Whilst perusing the fantasy and science fiction section of one of our local library branches, I happened across "Tales Before Tolkien" edited by Douglas Anderson. The forward promised a view into the fantasy fiction that the godfather of modern fantasy, J.R.R. Tolkien read. Included as well were some works by authors that were known to Tolkien that he may or may not have read and works that no one reasonably suspects him to have read, but that certainly reflected the state of fantasy writing in the years before "The Hobbit" and "Lord of the Rings" were written and published.
In many ways, this book is an unbidden view into the workings of Tolkien's fantasy world. If the avid Tolkien reader imagines that all of the fantastic characters and circumstances simply bubbled up as works of his unique ingenuity, then "Tales Before Tolkien" will disabuse that reader of such wild thoughts. Having loved lingering over Tolkien's use of language to present such a unique world, it was a bit of a disappointment to discover that the idea of confusing trolls by speaking while invisible was not a unique idea. Nor was the concept of elves as illusive beings that live from an almost unworldly, exclusive perspective.
One of the tales included is "Puss-Cat Mew" that was written by E.H. Knatchbull-Hugessen in 1869. Tolkien was read to from a collection that included this story. There are many elements within this story that are reflected, amplified, and refined by Mr. Tolkien in his writing. I won't spoil the surprise as to which elements those might be.
Only one or two of the stories were really difficult to get through. Those few stories contained lengthy passages that threatened to become nearly Randian in their length of prose and depth of minutia. I will confess to skipping past a couple of them.
My favorite tale of the collection was "The Regent of the North" written by Kenneth Morris. Mr. Morris' work was almost certainly unknown to Tolkien. Yet he evoked a certain sense of perspective that most any Tolkienian dwarf would find comforting.
"The Regent" tells the tale of a Viking lord who is sorely disappointed that his king has adopted this "new" Christian faith. The lord sees Christ as a weak deity that is unworthy of the allegiance of decent Viking men. Rather that submit to his king's command that the lord should come and accept this new faith, the lord flatly refuses in the hope that his king will attack his keep. Better to die as a man fighting for that in which he believes than to kneel and scrape to weakling idol.

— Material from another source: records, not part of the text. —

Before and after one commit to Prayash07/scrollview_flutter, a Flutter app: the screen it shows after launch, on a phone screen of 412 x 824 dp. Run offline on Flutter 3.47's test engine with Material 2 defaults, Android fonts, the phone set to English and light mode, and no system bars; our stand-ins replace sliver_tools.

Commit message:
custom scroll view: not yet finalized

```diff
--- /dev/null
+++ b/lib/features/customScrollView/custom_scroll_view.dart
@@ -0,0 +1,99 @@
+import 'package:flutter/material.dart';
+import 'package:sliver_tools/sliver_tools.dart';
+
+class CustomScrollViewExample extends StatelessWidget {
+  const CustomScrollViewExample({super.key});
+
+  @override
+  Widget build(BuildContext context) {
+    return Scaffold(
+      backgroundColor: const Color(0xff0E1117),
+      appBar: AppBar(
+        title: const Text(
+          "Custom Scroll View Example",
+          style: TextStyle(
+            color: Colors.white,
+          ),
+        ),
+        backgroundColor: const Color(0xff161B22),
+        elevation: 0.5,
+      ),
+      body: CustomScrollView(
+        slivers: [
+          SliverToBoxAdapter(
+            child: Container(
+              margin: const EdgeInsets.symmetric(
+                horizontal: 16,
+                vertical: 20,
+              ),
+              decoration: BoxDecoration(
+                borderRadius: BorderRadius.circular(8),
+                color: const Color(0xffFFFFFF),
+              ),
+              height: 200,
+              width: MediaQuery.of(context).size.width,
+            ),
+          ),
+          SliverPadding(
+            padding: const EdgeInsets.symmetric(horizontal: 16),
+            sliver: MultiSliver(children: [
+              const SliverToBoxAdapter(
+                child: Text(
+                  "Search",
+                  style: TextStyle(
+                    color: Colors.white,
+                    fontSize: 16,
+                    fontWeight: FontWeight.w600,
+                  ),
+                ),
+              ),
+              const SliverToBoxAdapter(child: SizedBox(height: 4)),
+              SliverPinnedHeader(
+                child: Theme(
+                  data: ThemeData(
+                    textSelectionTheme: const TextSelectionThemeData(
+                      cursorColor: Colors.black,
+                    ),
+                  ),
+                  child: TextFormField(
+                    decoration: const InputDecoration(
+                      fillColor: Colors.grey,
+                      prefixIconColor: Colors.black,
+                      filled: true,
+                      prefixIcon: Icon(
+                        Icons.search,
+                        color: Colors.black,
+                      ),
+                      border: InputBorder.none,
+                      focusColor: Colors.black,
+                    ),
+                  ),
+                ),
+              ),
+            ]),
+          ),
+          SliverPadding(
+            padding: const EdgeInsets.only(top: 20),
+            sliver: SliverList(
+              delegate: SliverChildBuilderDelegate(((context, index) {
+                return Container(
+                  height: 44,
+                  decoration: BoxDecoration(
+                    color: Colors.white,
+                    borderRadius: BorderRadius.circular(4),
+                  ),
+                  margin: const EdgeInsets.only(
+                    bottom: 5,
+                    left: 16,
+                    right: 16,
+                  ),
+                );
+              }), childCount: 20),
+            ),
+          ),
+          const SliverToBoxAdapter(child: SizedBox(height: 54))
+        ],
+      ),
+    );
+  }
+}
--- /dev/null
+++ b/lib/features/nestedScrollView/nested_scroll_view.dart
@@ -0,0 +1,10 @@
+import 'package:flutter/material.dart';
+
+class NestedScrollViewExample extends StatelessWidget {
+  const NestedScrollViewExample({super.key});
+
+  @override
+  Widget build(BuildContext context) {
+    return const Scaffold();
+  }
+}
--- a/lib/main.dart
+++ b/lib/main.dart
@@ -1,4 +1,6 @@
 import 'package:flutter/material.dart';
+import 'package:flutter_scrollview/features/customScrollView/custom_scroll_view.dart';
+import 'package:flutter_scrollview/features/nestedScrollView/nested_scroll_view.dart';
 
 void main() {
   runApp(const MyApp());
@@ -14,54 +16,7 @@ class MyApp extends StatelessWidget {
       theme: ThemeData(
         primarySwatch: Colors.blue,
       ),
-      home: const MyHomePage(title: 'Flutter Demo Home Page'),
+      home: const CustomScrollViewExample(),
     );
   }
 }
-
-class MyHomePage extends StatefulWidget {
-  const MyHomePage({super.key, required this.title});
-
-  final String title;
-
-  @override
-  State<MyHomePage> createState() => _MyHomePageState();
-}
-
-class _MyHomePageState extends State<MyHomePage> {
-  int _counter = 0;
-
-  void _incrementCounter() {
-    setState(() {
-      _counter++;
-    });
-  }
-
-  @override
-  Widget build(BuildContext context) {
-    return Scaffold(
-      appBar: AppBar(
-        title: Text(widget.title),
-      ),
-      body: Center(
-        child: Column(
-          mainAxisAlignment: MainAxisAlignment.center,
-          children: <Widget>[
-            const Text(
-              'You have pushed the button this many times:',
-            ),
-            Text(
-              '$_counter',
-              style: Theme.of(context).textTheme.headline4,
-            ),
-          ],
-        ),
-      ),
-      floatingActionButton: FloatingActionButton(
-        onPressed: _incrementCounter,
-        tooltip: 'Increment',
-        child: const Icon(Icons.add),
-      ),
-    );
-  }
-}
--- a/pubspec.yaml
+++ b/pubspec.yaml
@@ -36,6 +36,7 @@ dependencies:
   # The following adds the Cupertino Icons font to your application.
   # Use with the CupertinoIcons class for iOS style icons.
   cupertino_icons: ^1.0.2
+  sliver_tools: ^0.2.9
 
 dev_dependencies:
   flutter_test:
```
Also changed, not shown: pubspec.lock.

The king, in a fashion worthy of his new faith, offers forbearance and tolerance to his vassal lord. "I will not trouble with you" the king sends in response the lord's outright challenge.
The lord is incensed at being essentially dismissed to live out his days being ignored by his king. After raging about for a week, the he sends for his fifty most loyal men. He proposed that those who were willing accompany him as he went a-viking. They would sail forth to raid and rend. They would fight the ocean and the elements if no better foes could be found. And if death should find them during their travels, then they would die manly deaths on their feet rather than joining the mass of ignoble races answering jangling church bells to offer ignoble prayers.

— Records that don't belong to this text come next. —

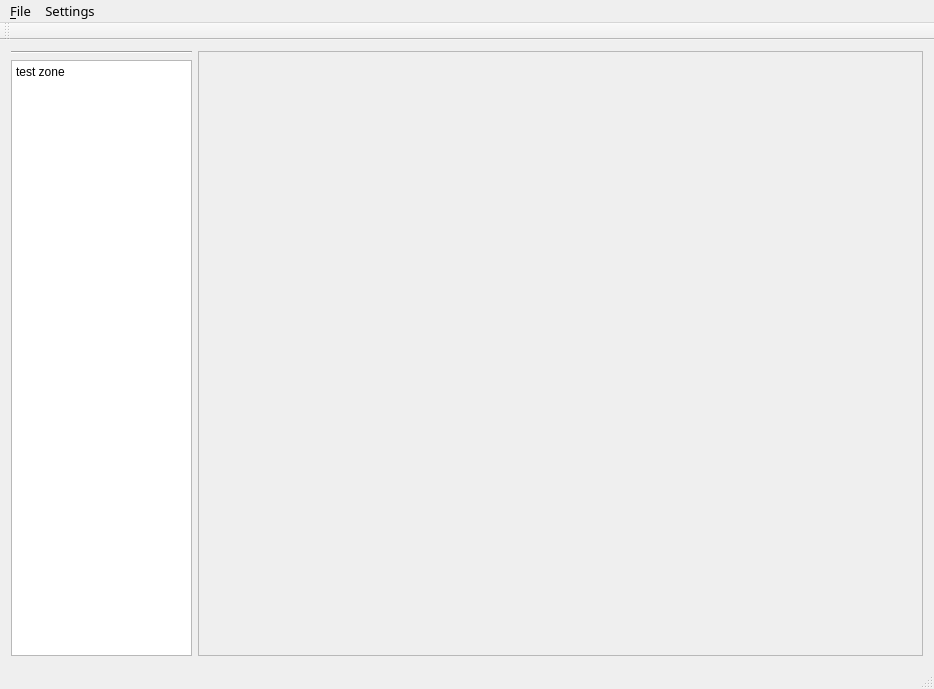
This is forms/mainwindow.ui in leihui6/osg_qtwidget as Qt 5 draws it before an edit. The edited form follows.
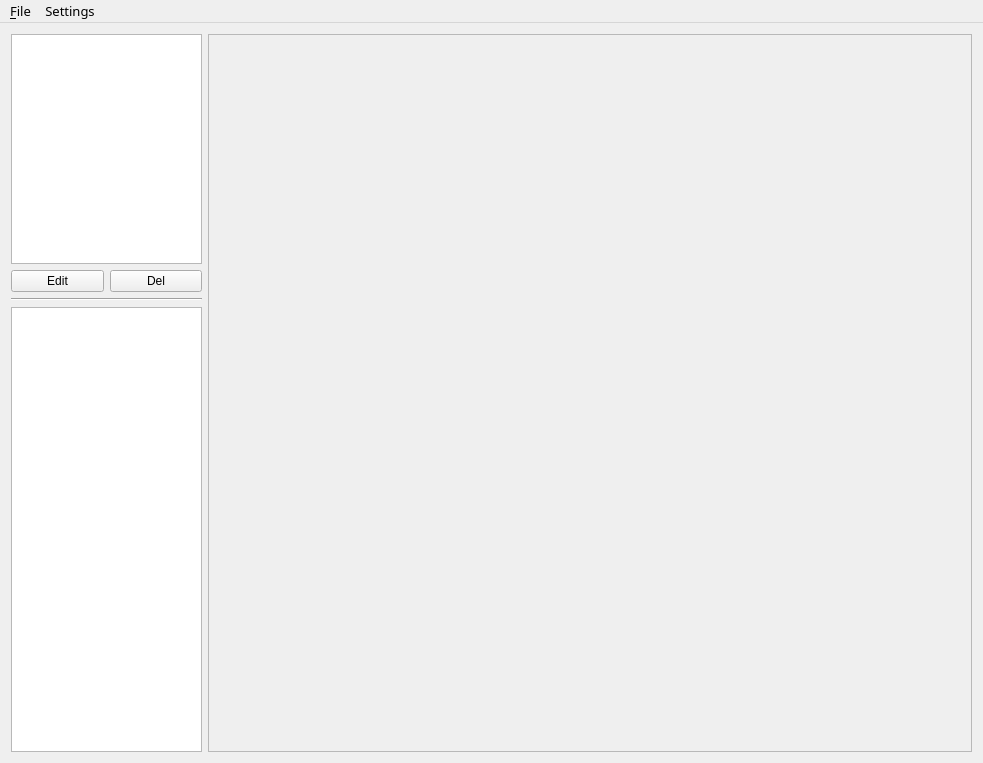
This is the edited form.

Patch:
```diff
--- a/forms/mainwindow.ui
+++ b/forms/mainwindow.ui
@@ -6,46 +6,48 @@
    <rect>
     <x>0</x>
     <y>0</y>
-    <width>934</width>
-    <height>689</height>
+    <width>983</width>
+    <height>763</height>
    </rect>
   </property>
   <property name="windowTitle">
    <string>MainWindow</string>
   </property>
   <widget class="QWidget" name="centralWidget">
-   <layout class="QGridLayout" name="gridLayout" columnstretch="1,4" columnminimumwidth="1,4">
-    <item row="0" column="1">
-     <layout class="QVBoxLayout" name="verticalLayout">
-      <item>
-       <widget class="QFrame" name="frame">
-        <property name="sizePolicy">
-         <sizepolicy hsizetype="Expanding" vsizetype="Expanding">
-          <horstretch>0</horstretch>
-          <verstretch>0</verstretch>
-         </sizepolicy>
-        </property>
-        <property name="frameShape">
-         <enum>QFrame::StyledPanel</enum>
-        </property>
-        <property name="frameShadow">
-         <enum>QFrame::Raised</enum>
-        </property>
-       </widget>
-      </item>
-     </layout>
-    </item>
+   <layout class="QGridLayout" name="gridLayout" columnstretch="1,4">
     <item row="0" column="0">
-     <layout class="QVBoxLayout" name="verticalLayout_2" stretch="5,0,5">
+     <layout class="QVBoxLayout" name="verticalLayout_3" stretch="3,5">
       <item>
-       <layout class="QVBoxLayout" name="vlayout_control_panel"/>
-      </item>
-      <item>
-       <widget class="Line" name="line">
-        <property name="orientation">
-         <enum>Qt::Horizontal</enum>
-        </property>
-       </widget>
+       <layout class="QVBoxLayout" name="verticalLayout_2">
+        <item>
+         <widget class="QListWidget" name="listWidget"/>
+        </item>
+        <item>
+         <layout class="QHBoxLayout" name="horizontalLayout">
+          <item>
+           <widget class="QPushButton" name="pbt_edit">
+            <property name="text">
+             <string>Edit</string>
+            </property>
+           </widget>
+          </item>
+          <item>
+           <widget class="QPushButton" name="pbt_del">
+            <property name="text">
+             <string>Del</string>
+            </property>
+           </widget>
+          </item>
+         </layout>
+        </item>
+        <item>
+         <widget class="Line" name="line">
+          <property name="orientation">
+           <enum>Qt::Horizontal</enum>
+          </property>
+         </widget>
+        </item>
+       </layout>
       </item>
       <item>
        <widget class="QTextEdit" name="textEdit">
@@ -55,12 +57,35 @@
           <verstretch>0</verstretch>
          </sizepolicy>
         </property>
+        <property name="readOnly">
+         <bool>true</bool>
+        </property>
         <property name="html">
          <string>&lt;!DOCTYPE HTML PUBLIC &quot;-//W3C//DTD HTML 4.0//EN&quot; &quot;http://www.w3.org/TR/REC-html40/strict.dtd&quot;&gt;
 &lt;html&gt;&lt;head&gt;&lt;meta name=&quot;qrichtext&quot; content=&quot;1&quot; /&gt;&lt;style type=&quot;text/css&quot;&gt;
 p, li { white-space: pre-wrap; }
 &lt;/style&gt;&lt;/head&gt;&lt;body style=&quot; font-family:'MS Shell Dlg 2'; font-size:7.8pt; font-weight:400; font-style:normal;&quot;&gt;
-&lt;p style=&quot; margin-top:0px; margin-bottom:0px; margin-left:0px; margin-right:0px; -qt-block-indent:0; text-indent:0px;&quot;&gt;&lt;span style=&quot; font-family:'SimSun'; font-size:9pt;&quot;&gt;test zone&lt;/span&gt;&lt;/p&gt;&lt;/body&gt;&lt;/html&gt;</string>
+&lt;p style=&quot;-qt-paragraph-type:empty; margin-top:0px; margin-bottom:0px; margin-left:0px; margin-right:0px; -qt-block-indent:0; text-indent:0px;&quot;&gt;&lt;br /&gt;&lt;/p&gt;&lt;/body&gt;&lt;/html&gt;</string>
+        </property>
+       </widget>
+      </item>
+     </layout>
+    </item>
+    <item row="0" column="1">
+     <layout class="QVBoxLayout" name="verticalLayout">
+      <item>
+       <widget class="QFrame" name="frame">
+        <property name="sizePolicy">
+         <sizepolicy hsizetype="Expanding" vsizetype="Expanding">
+          <horstretch>0</horstretch>
+          <verstretch>0</verstretch>
+         </sizepolicy>
+        </property>
+        <property name="frameShape">
+         <enum>QFrame::StyledPanel</enum>
+        </property>
+        <property name="frameShadow">
+         <enum>QFrame::Raised</enum>
         </property>
        </widget>
       </item>
@@ -73,8 +98,8 @@
     <rect>
      <x>0</x>
      <y>0</y>
-     <width>934</width>
-     <height>26</height>
+     <width>983</width>
+     <height>27</height>
     </rect>
    </property>
    <property name="font">
@@ -108,15 +133,6 @@
    <addaction name="menuFile"/>
    <addaction name="menuSettings"/>
   </widget>
-  <widget class="QToolBar" name="mainToolBar">
-   <attribute name="toolBarArea">
-    <enum>TopToolBarArea</enum>
-   </attribute>
-   <attribute name="toolBarBreak">
-    <bool>false</bool>
-   </attribute>
-  </widget>
-  <widget class="QStatusBar" name="statusBar"/>
   <action name="actionOpen">
    <property name="text">
     <string>&amp;Open</string>
```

By the end of the story, all of the lord's men have died at sea. His ships were wrecked on a far northern coast. He has ridden a lengthy sleigh ride pulled by a lone reindeer and finds himself surrounded by a pack of wolves.
Battle with a worthy foe is about to commence.
This story spoke to me from two perspectives. One is the larger narrative of the relative virtues of living such a physical life. The lord is presented to the reader as a positive character who virtuously defends his country, his people, and his keep with enthusiasm. Were it not for his king's conversion, the lord would have been venerated in old age or death for his faithful and manly service.
In our laudable pursuit of equality among the genders, I fear that we have denigrated the manly defense of justice, honor, and defense of the defenseless.
The second perspective was that of religion. Never fear, dear reader. I am not some blossoming Odinic novitiate. I'm not looking to put the Thor back in Thorsday.
What I am is skeptical about all religions. Might there be some sort of higher power out there? Might we be the mote in a deity's eye?
Perhaps. If there is, then I reasonably suspect that he/she/they have expended the fullest fraction of their interest in planting us here on planet Earth that will ever be expended. I also reasonably suspect that they have nothing to do with any of the texts that are associated with any religion; past, present, or future.
Or perhaps not.
I see little difference between either conclusion given the lack of divine interaction.
I share our protagonist's skepticism regarding Christianity even though I do not share his alternative.
This collection was an interesting read and worth your time.
Also edited by Mr. Anderson is "Tales Before Narnia". I haven't read it, but given the quality of the Tolkien tome, I think this one might be worthwhile for Narnia fans.